A gas fireplace is an option for those who wish to have the look and feel of a fireplace without the maintenance of a wood fireplace. Instead of using wood logs to create a flame, gas fireplaces use a direct input of gas ignited to create flames. Occasionally, these fireplaces produce a whistling sound -- a sign of a problem within the unit.
The gas enters a gas fireplace or gas fireplace log through a flexible connector tube. This tube must be installed with the gas log or when installing the gas fireplace unit. If the tube is improperly installed, or is not installed at all, a whistling sound may be produced by the fireplace. Furthermore, if the flexible tube is made of a corrugated material, the tube may produce whistling noises even when installed properly. Prevent this problem by exactly following the instructions in the owner's manual for your fireplace and by using only stainless steel or aluminum, noncorrugated connector tubes.

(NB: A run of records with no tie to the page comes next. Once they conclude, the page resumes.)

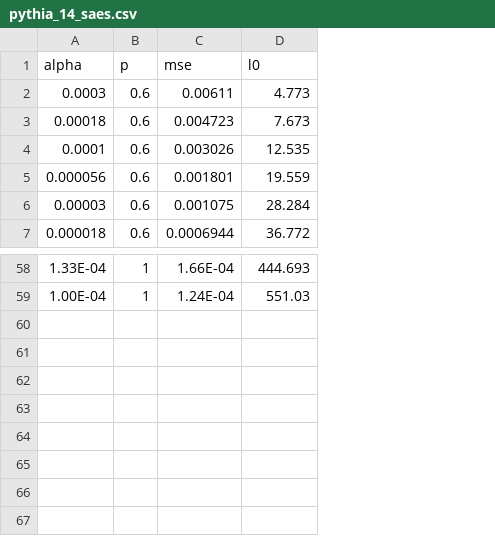
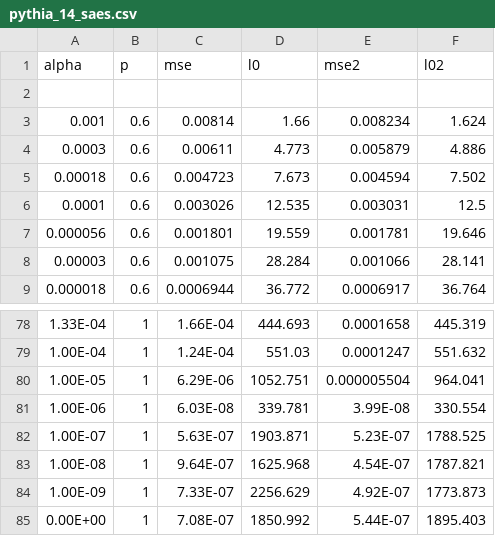
Before and after one commit to Benw8888/mats_sae_training, a CSV file: pythia_14_saes.csv, drawn as a sheet; only a part is shown, gaps mark what is left out; addresses are those after the commit; the diff covers the shown part only; the diff names each change by its address in the sheet, - before the commit and + after, or states it on an @@ line.

```diff
--- a/pythia_14_saes.csv
+++ b/pythia_14_saes.csv
+column E (mse2), rows 4-9: 0.005879 | 0.004594 | 0.003031 | 0.001781 | 0.001066 | 0.0006917; rows 78-79: 0.0001658 | 0.0001247
+column F (l02), rows 4-9: 4.886 | 7.502 | 12.5 | 19.646 | 28.141 | 36.764; rows 78-79: 445.319 | 551.632
+row 2: (empty)
+row 3: 0.001 | 0.6 | 0.00814 | 1.66 | 0.008234 | 1.624
+row 80: 1.00E-05 | 1 | 6.29E-06 | 1052.751 | 0.000005504 | 964.041
+row 81: 1.00E-06 | 1 | 6.03E-08 | 339.781 | 3.99E-08 | 330.554
+row 82: 1.00E-07 | 1 | 5.63E-07 | 1903.871 | 5.23E-07 | 1788.525
+row 83: 1.00E-08 | 1 | 9.64E-07 | 1625.968 | 4.54E-07 | 1787.821
+row 84: 1.00E-09 | 1 | 7.33E-07 | 2256.629 | 4.92E-07 | 1773.873
+row 85: 0.00E+00 | 1 | 7.08E-07 | 1850.992 | 5.44E-07 | 1895.403
```
Also changed, not shown: 18 added rows elsewhere in this file, gpt2_saes.csv, 5 other files.
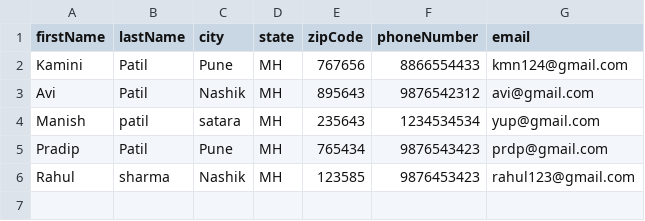
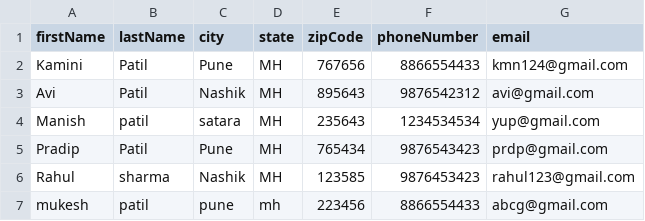
Before and after one commit to pradippatil01/AddressBook, a CSV file: resource/AddressBook.csv, drawn as a sheet; the diff names each change by its address in the sheet, - before the commit and + after, or states it on an @@ line.

Commit message:
Refactor : addPerson method refactored to check duplicate data not insert

```diff
--- a/resource/AddressBook.csv
+++ b/resource/AddressBook.csv
+row 7: mukesh | patil | pune | mh | 223456 | 8866554433 | abcg@gmail.com
```
Also changed, not shown: 6 other files.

Sometimes the problem causing the whistling noise in a gas fireplace has nothing to do with installation and everything to do with the quality of the fireplace itself. Cheaply or poorly constructed gas fireplace systems may produce a whistling noise regardless of how well they are installed and maintained. Prevent this problem by purchasing gas fireplace systems only from reputable dealers carrying brands you trust. A warranty and guarantee on the system usually allows you to replace the system if the problem is a result of a manufacturer's defect.
A gas fireplace uses a pilot light to ignite the gas and create a flame, similar to the way a gas stove operates. If the pilot light is improperly set, a whistling sound may be produced. Pilot lights for gas fireplaces should be kept on a low setting and gradually increased to light the flame. If the pilot light is kept on a high setting, the result is a flame in the fireplace along with an annoying whistling sound effect. Check your fireplace's owner's manual for instructions regarding the proper setting of your fireplace's pilot light.
Whistling in a gas fireplace may also be the result of an obstruction in the gas supply. The obstruction does not have to be anything big, as small bits of dust and dirt or even air in the gas supply may obstruct the flow of gas. When the gas supply becomes obstructed even slightly, the pressure of the gas moving against the obstruction causes a whistling noise. Keep the fireplace and all of its attachments as clean as possible and have your gas supply checked by a qualified professional to prevent whistling due to supply obstructions.
Jamie Conrad is a professional writer and artist, having over 10 years of experience in both writing and performing arts. She has worked as a news anchor, newspaper reporter, freelance writer, and theatre artist, veterinary technician, and teacher. Her work has appeared in various local newspapers and extensively on eHow. Conrad studied at West Virginia University and holds a B.A. in theatre and journalism.